Jazz listener's picture

you’re 69 and your name is solarboy297...nuf said.

xtcfan80's picture

As far as "Cloud rap, trillwave or whatever new name given to music it's all pop sub/microgenres/post-punk/neo-Americana genre names are needed. The genre naming crap does a great disservice to the artists and listeners and can limit the exposure of the music in question.

Tom L's picture

Yes, trying to break down music into easily-digested genres and subgenres is ridiculous. That's what I was trying to get at with my googling of "cloud rap". Any attempt to describe a type of music in one sentence or simple term is pointless, and sometimes even hilarious.
Gotta go, the bees and spiders have stolen my food stamps...

MalachiLui's picture

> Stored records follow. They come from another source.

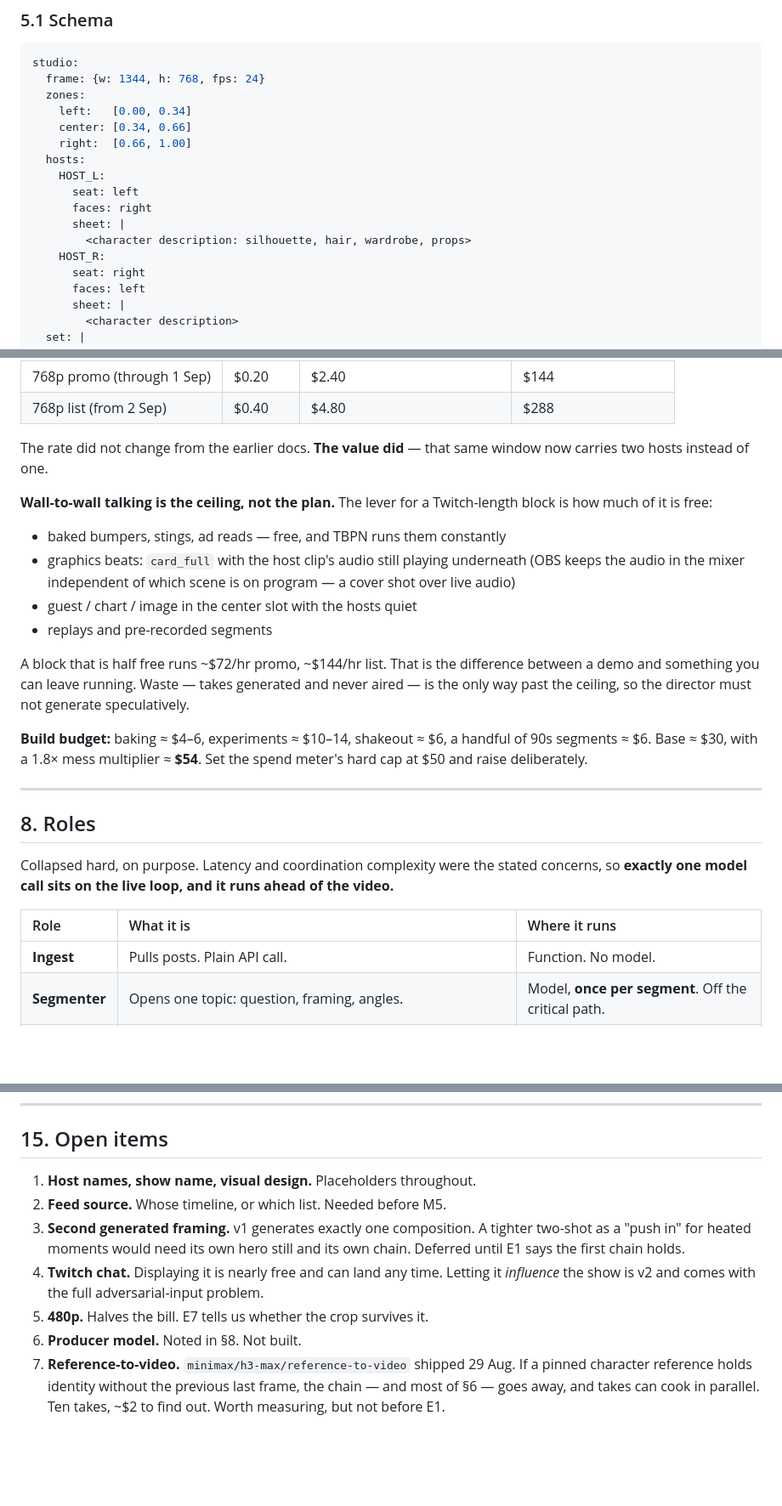
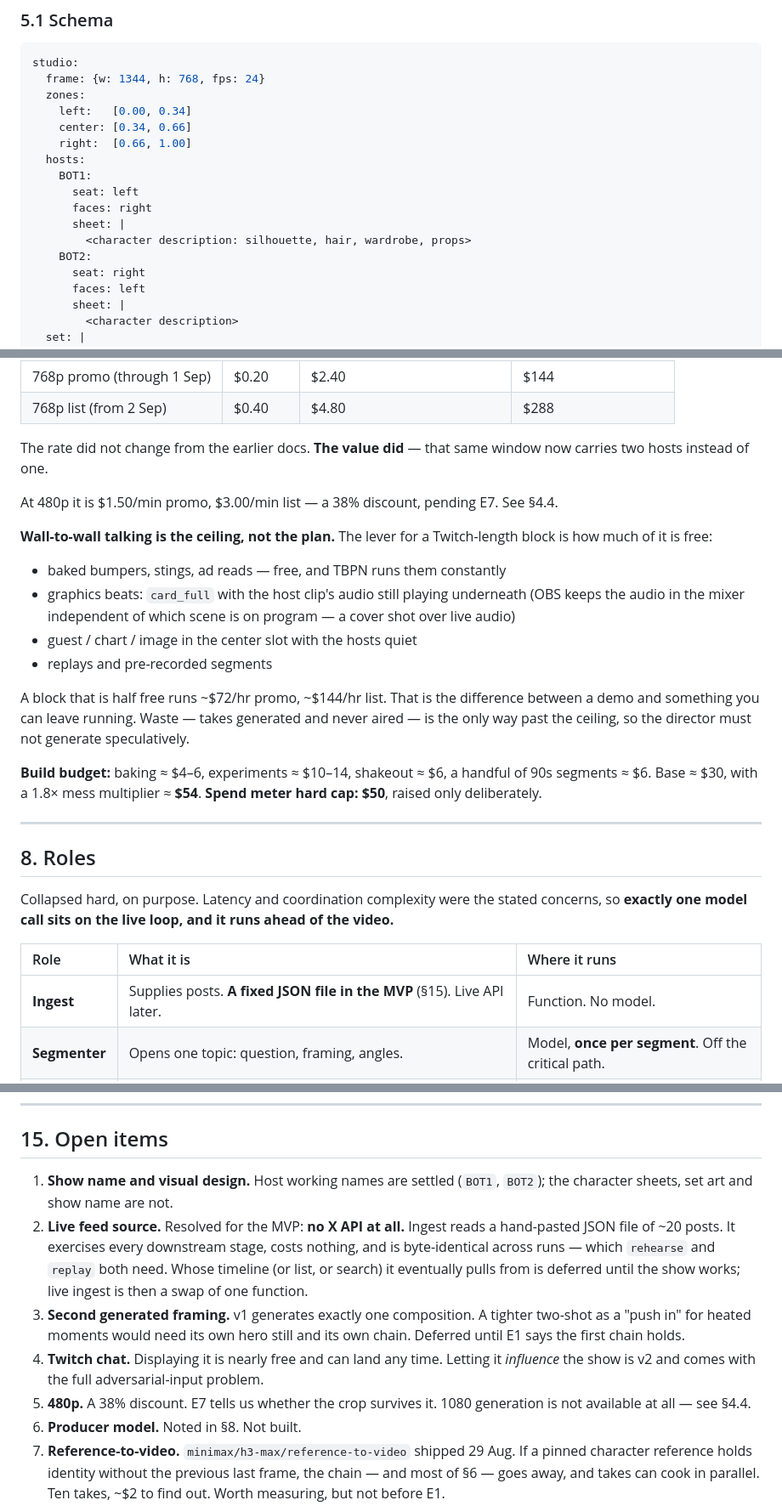
Before and after one commit to toastfacek/desk-show-live, a Markdown page: Desk Show — Two-Host Architecture & Harness.md, 3 parts joined by grey strips. Shown at 85% size. Rendered like a GitHub page; blank space fills up the shorter version.

```diff
--- a/Desk Show — Two-Host Architecture & Harness.md
+++ b/Desk Show — Two-Host Architecture & Harness.md
@@ -118,12 +139,12 @@ studio:
     center: [0.34, 0.66]
     right:  [0.66, 1.00]
   hosts:
-    HOST_L:
+    BOT1:
       seat: left
       faces: right
       sheet: |
         <character description: silhouette, hair, wardrobe, props>
-    HOST_R:
+    BOT2:
       seat: right
       faces: left
       sheet: |
@@ -185,6 +206,8 @@ At 5s per take, one metered window:
 
 The rate did not change from the earlier docs. **The value did** — that same window now carries two hosts instead of one.
 
+At 480p it is $1.50/min promo, $3.00/min list — a 38% discount, pending E7. See §4.4.
+
 **Wall-to-wall talking is the ceiling, not the plan.** The lever for a Twitch-length block is how much of it is free:
 
 - baked bumpers, stings, ad reads — free, and TBPN runs them constantly
@@ -194,7 +217,7 @@ The rate did not change from the earlier docs. **The value did** — that same w
 
 A block that is half free runs ~$72/hr promo, ~$144/hr list. That is the difference between a demo and something you can leave running. Waste — takes generated and never aired — is the only way past the ceiling, so the director must not generate speculatively.
 
-**Build budget:** baking ≈ $4–6, experiments ≈ $10–14, shakeout ≈ $6, a handful of 90s segments ≈ $6. Base ≈ $30, with a 1.8× mess multiplier ≈ **$54**. Set the spend meter's hard cap at $50 and raise deliberately.
+**Build budget:** baking ≈ $4–6, experiments ≈ $10–14, shakeout ≈ $6, a handful of 90s segments ≈ $6. Base ≈ $30, with a 1.8× mess multiplier ≈ **$54**. **Spend meter hard cap: $50**, raised only deliberately.
 
 ---
 
@@ -204,7 +227,7 @@ Collapsed hard, on purpose. Latency and coordination complexity were the stated
 
 | Role | What it is | Where it runs |
 | :---- | :---- | :---- |
-| **Ingest** | Pulls posts. Plain API call. | Function. No model. |
+| **Ingest** | Supplies posts. **A fixed JSON file in the MVP** (§15). Live API later. | Function. No model. |
 | **Segmenter** | Opens one topic: question, framing, angles. | Model, **once per segment**. Off the critical path. |
 | **Writer** | Writes the next complete thought for whoever is speaking. Runs 2 thoughts ahead. | Model. Never blocks the loop. |
 | **Director** | Picks the layout, the center content, the chyron, and whether to spend a take. | **Plain function. Rules, no model.** |
@@ -444,10 +467,10 @@ One tweet in the center slot, both hosts in their boxes, roughly 10 beats of bac
 
 ## 15. Open items
 
-1. **Host names, show name, visual design.** Placeholders throughout.
-2. **Feed source.** Whose timeline, or which list. Needed before M5.
+1. **Show name and visual design.** Host working names are settled (`BOT1`, `BOT2`); the character sheets, set art and show name are not.
+2. **Live feed source.** Resolved for the MVP: **no X API at all.** Ingest reads a hand-pasted JSON file of ~20 posts. It exercises every downstream stage, costs nothing, and is byte-identical across runs — which `rehearse` and `replay` both need. Whose timeline (or list, or search) it eventually pulls from is deferred until the show works; live ingest is then a swap of one function.
 3. **Second generated framing.** v1 generates exactly one composition. A tighter two-shot as a "push in" for heated moments would need its own hero still and its own chain. Deferred until E1 says the first chain holds.
 4. **Twitch chat.** Displaying it is nearly free and can land any time. Letting it *influence* the show is v2 and comes with the full adversarial-input problem.
-5. **480p.** Halves the bill. E7 tells us whether the crop survives it.
+5. **480p.** A 38% discount. E7 tells us whether the crop survives it. 1080 generation is not available at all — see §4.4.
 6. **Producer model.** Noted in §8. Not built.
 7. **Reference-to-video.** `minimax/h3-max/reference-to-video` shipped 29 Aug. If a pinned character reference holds identity without the previous last frame, the chain — and most of §6 — goes away, and takes can cook in parallel. Ten takes, ~$2 to find out. Worth measuring, but not before E1.
```
Also changed, not shown: other parts of Desk Show — Two-Host Architecture & Harness.md (+30 -9 lines).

i think broad genre terms – "rap," "rock," "alternative," "electornic," "R&B," etc – are VERY restrictive to both artists and listeners. HOWEVER, subgenre names like "cloud rap," "art pop," "art rock," "synthpop," "neo-soul," "pop trap," "britpop," "post punk," "boom bap," or whatever can be simple but more descriptive. wide categorization sucks but there's a reason it exists with more specific terms too.

xtcfan80's picture

How 'bout trying this??

1. Listen to music
2. Like or dislike the music
3. Repeat Step 1. until you decide you like or dislike the music genre or subgenre naming needed!!!

timware's picture

Jeez, here’s a Concept... Don’t attack others here, no name calling and generalizations about folks’ character.

Stay focused on the MUSIC fercrissakes. ‘This particular thread smacks of elementary school. Sheesh!

And Malachi... Don’t take the bait!

Fsonicsmith's picture

"XCX" has no meaning whatsoever. Which is fine. Charli XCX's music has no meaning whatsoever. I wasted $20 on the latest album. All things being subjective, it is shite. Both of her last albums feature her body. Talk of adolescence has been mentioned by none other than our host. I can put two an two together. Nothing new btw. I remember the cover art of The Ohio Players from my hometown of Dayton, Ohio. But the Ohio Players could put down some funk. Charli, well.....
Malachi-wisdom comes with age. Youth is sturm and drang. You will come out of it fine. No doubt.

MalachiLui's picture

but if you hated that shite so much, then why did you spend $20 on it? you could've saved yourself the money by streaming it first ffs.

and cmon, i think we can all agree that every song on 'pop 2' is catchy as fuck